Forward to the cave
Does Olkiluoto-3 in Finland represent the first practical demonstration of a new generation of nuclear power plants in Europe? Or the last gasp of a dying technology?
Surely this is the question at the back of everybody's mind when we think about nuclear power, at least here in Europe. (In Asia it's a different story, in the US perhaps not so different.) The answer will be extremely important for the energy sector as a whole.
Olkiluoto-3 is, as I am sure you know, the first so-called European Pressurised Reactor (EPR) that is being built in Europe - technology developed by Areva, Siemens and EDF that is supposed to give nuclear power a new lease on life.
And you are undoubtedly also aware that it has not had very auspicious beginnings. It was supposed to have been ready in 2009 but will not enter into service before 2015 at the earliest. It was supposed to have cost €3 billion but will now have a price tag of €8.5 billion by the latest count. (The projected cost of the second EPR that is being built in Europe - by EDF in Flamanville, France - has also been raised recently to €8.5 billion.)

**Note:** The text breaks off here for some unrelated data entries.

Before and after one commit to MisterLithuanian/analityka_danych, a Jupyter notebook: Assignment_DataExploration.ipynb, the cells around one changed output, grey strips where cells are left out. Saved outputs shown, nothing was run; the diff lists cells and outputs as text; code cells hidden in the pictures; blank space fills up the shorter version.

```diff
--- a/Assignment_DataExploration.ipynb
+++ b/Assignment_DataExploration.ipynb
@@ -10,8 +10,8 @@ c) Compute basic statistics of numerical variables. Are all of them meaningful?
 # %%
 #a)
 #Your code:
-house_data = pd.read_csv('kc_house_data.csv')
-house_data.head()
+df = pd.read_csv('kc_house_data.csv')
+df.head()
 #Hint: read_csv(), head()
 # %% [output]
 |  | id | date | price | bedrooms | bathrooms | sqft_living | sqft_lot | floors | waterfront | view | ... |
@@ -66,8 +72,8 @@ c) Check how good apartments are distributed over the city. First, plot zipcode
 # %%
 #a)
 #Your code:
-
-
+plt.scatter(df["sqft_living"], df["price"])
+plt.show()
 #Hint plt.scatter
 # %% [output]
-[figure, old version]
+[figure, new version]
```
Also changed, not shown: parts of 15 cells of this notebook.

Yet, when our Brussels correspondent Sonja van Renssen travelled to Finland recently, she found that the Finns have by no means given up on the project - or on nuclear power in general. On the contrary, they are planning to start building another new nuclear power plant at a greenfield site - the first greenfield nuclear project in Europe in decades. Even more significantly, they are building what will likely be the first permanent storage site for nuclear waste in the world.
So how - and why - do the Finns do it? And could other countries imitate their example - if they wanted to?
If you read Sonja's in-depth account, you will discover that this is a complex story. A lot of its ingredients are probably unique to Finland, but they do contain lessons for other countries. Thus, for example, the Finnish nuclear regulator has an extremely good reputation as a fully independent and highly demanding watchdog. That helps build trust.
One other element in her story that I found interesting is that nuclear power is not a party-political issue in Finland. Almost all parties are split on the issue and parliamentarians can vote on legislative proposals according to their own conscience.
Perhaps it's an interesting question to ask yourself: what would you do if you had to vote on a project like Olkiluoto? Or, maybe even more difficult, on Onkalo - the permanent storage site for nuclear waste on the Olkiluoto Peninsula?
By the way, Onkalo (Finnish for "cave") will be around for 100,000 years, Sonja tells us. Mmmh - when were the pyramids built again?